Home office vs. location-dependent job

Home office vs. location-dependent job

Since the beginning of 2020 at the latest, no other debate in professional life has been as hotly debated as the discussion of working from home vs. working in the office. Of course, both have advantages and disadvantages. It is also exciting to see to what extent this discussion influences the world of work (offices, working methods, etc.). All of this is discussed in detail in the following text.

1. Definition and regulation of home office Home office

Home office, remote working or mobile working – all terms mean the same thing: All work processes take place at home. It is important to say that it is the employer’s responsibility to ensure that the technical requirements for mobile working are met, if they offer it. Apart from the extraordinary time during the Corona pandemic, working from home is not required by law. For example, it is still the case that it is primarily the employers or employees who decide whether mobile working is offered or used.

2. A different world of work than before

Almost everyone involved agrees on one thing: the pandemic has fundamentally changed the world of work. In most companies, where it would have been possible, working from home was still considered an exception and was also made more difficult by various bureaucratic hurdles in the corporate culture.
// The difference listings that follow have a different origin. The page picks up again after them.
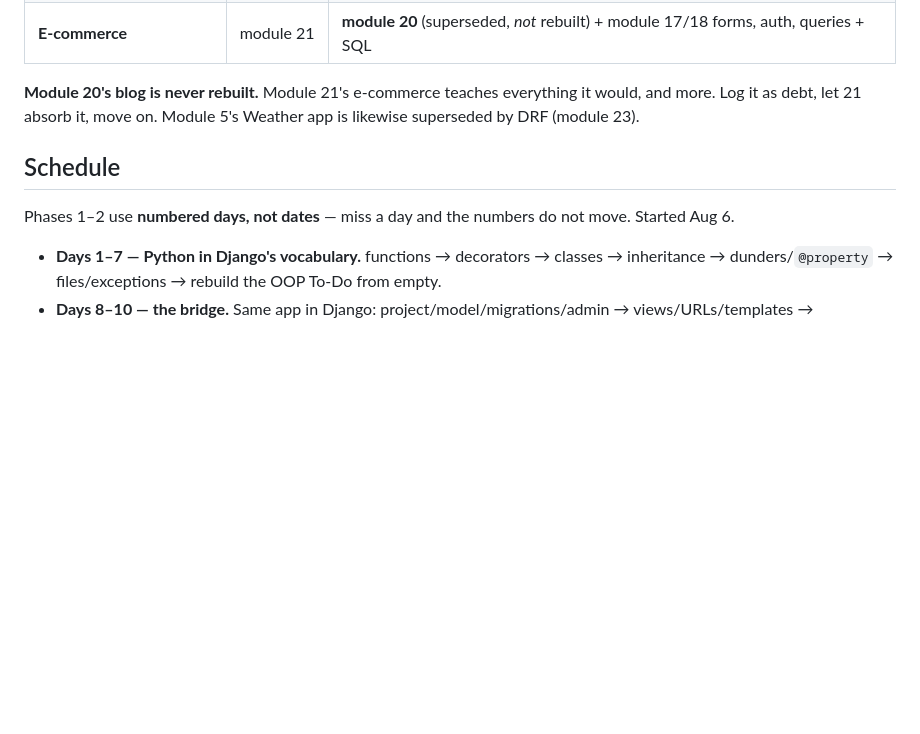
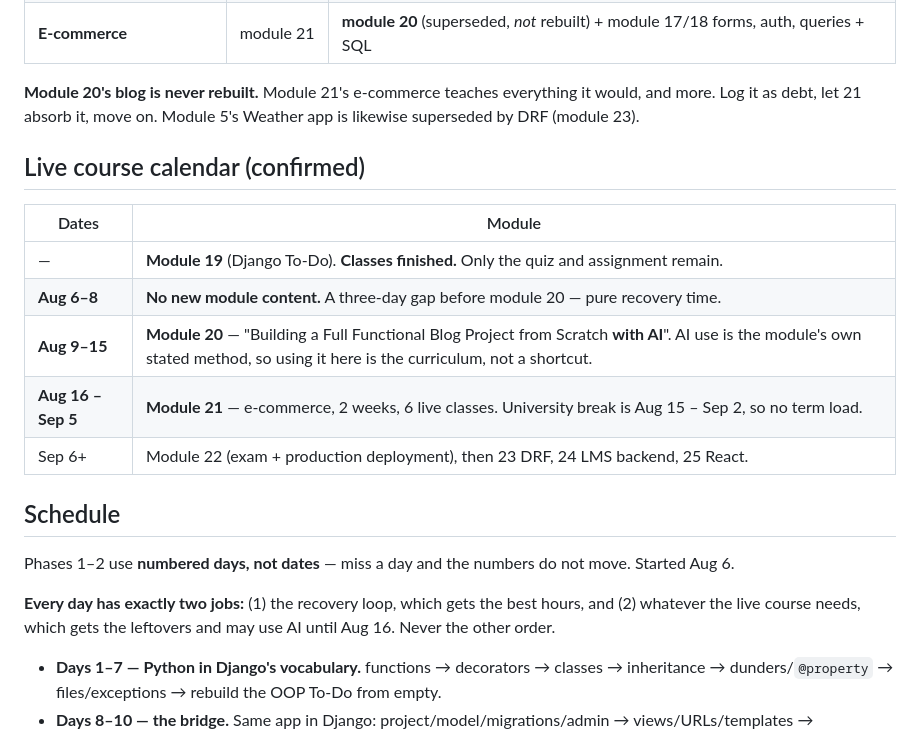
Before and after one commit to rafimkl8/command_center, a Markdown page: .kiro/steering/recovery-plan.md, the part around the change. Drawn GitHub-style; blank space fills up the shorter version.

Commit message:
Steering: record the real live-course calendar
Module dates were previously inferred. Confirmed now:

- Module 19 classes are finished; only the quiz and assignment remain.
- Aug 6-8 is a three-day gap with no new module content - pure recovery time
  that the plan did not previously know about.
- Module 20 runs Aug 9-15 and is titled "Building a Full Functional Blog
  Project from Scratch with AI", so AI use there is the module's own stated
  method rather than a shortcut. Worth recording, because the guilt about
  using AI on module 20 was misplaced.
- Module 21 confirmed Aug 16 - Sep 5, 6 classes, against a university break
  of Aug 15 - Sep 2.

Also states the daily shape in one sentence, since the plan had become hard
to hold in mind: every day has two jobs, recovery gets the best hours and the
live course gets the leftovers - never the other order.

```diff
--- a/.kiro/steering/recovery-plan.md
+++ b/.kiro/steering/recovery-plan.md
@@ -55,9 +55,21 @@ I do **not** rebuild every module. I rebuild the minimum set of artifacts that t
 
 **Module 20's blog is never rebuilt.** Module 21's e-commerce teaches everything it would, and more. Log it as debt, let 21 absorb it, move on. Module 5's Weather app is likewise superseded by DRF (module 23).
 
+## Live course calendar (confirmed)
+
+| Dates | Module |
+|---|---|
+| — | **Module 19** (Django To-Do). **Classes finished.** Only the quiz and assignment remain. |
+| **Aug 6–8** | **No new module content.** A three-day gap before module 20 — pure recovery time. |
+| **Aug 9–15** | **Module 20** — "Building a Full Functional Blog Project from Scratch **with AI**". AI use is the module's own stated method, so using it here is the curriculum, not a shortcut. |
+| **Aug 16 – Sep 5** | **Module 21** — e-commerce, 2 weeks, 6 live classes. University break is Aug 15 – Sep 2, so no term load. |
+| Sep 6+ | Module 22 (exam + production deployment), then 23 DRF, 24 LMS backend, 25 React. |
+
 ## Schedule
 
 Phases 1–2 use **numbered days, not dates** — miss a day and the numbers do not move. Started Aug 6.
+
+**Every day has exactly two jobs:** (1) the recovery loop, which gets the best hours, and (2) whatever the live course needs, which gets the leftovers and may use AI until Aug 16. Never the other order.
 
 - **Days 1–7 — Python in Django's vocabulary.** functions → decorators → classes → inheritance → dunders/`@property` → files/exceptions → rebuild the OOP To-Do from empty.
 - **Days 8–10 — the bridge.** Same app in Django: project/model/migrations/admin → views/URLs/templates → `ModelForm` CRUD + git habits. Spilling into module 21 is fine.
```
Today, according to the German Institute for Economic Research, around a third work from home. A recent study by Slack’s Future Forum shows that this new trend is here to stay. According to the survey, only 17 percent of employees want to return to the office permanently.

The other 83 percent prefer hybrid working instead, a mix of office work and home office. This change also means that labour law has to be adapted accordingly. In particular, the German Trade Union Confederation (DGB) appeals to ensure that employees working from home must not be cut off from joint representation vis-à-vis superiors. Accordingly, according to the DGB, it is also necessary to take this component into account in the modernisation of labour rights, so that works councils also have a digital right of access for employee representatives.

The fact that mobile working is here to stay should no longer be dismissed. It is now much more exciting to see what further changes will take place.

3. Advantages of working

From home Working from home offers numerous advantages for both employers and employees. Mobile working has the advantage that you can save significantly on travel costs and experience a great deal of time savings: no traffic jams, no searching for a parking space before and after work and no waiting at bus stops. At least as great is the advantage that you can work according to your own biorhythm. In the home office, you can arrange your own working hours, as long as there are no virtual appointments. In line with this, the freedom of choice in the work area also increases:

If a dress code forces employees to wear long trousers in summer, you can comfortably wear short trousers from home. There are also advantages for employers: The higher the proportion of employees who regularly work from home, the lower the workload in the office. Here, the company not only saves on electricity or heating costs, but can also think about renting a smaller office space. This not only results in monetary advantages, but also increases one’s own employer attractiveness with the offer of mobile working. Many employees see this flexibility as a vote of confidence. A general advantage is the environmental aspect:

If you work from home, for example, you don’t have to drive to work by car and cause correspondingly fewer CO2 emissions. A report by the Institute of Applied Ergonomics confirms this thesis: If ten percent of the workforce were to work from home one day a week, around 4.5 billion kilometers of commuting distance and thus about 850 million kilograms of CO2 could be saved per year.

4. Disadvantages of working

From home An important prerequisite for successful mobile working is self-discipline. If this is not sufficiently available, the previously mentioned advantages (working according to biorhythms, etc.) quickly develop into disadvantages that sustainably deteriorate productivity and thus the work results. Mobile working poses organizational challenges, especially for parents. Toddlers in particular find it difficult to understand why mom or dad now have to sit at their laptop or have long conversations on the phone.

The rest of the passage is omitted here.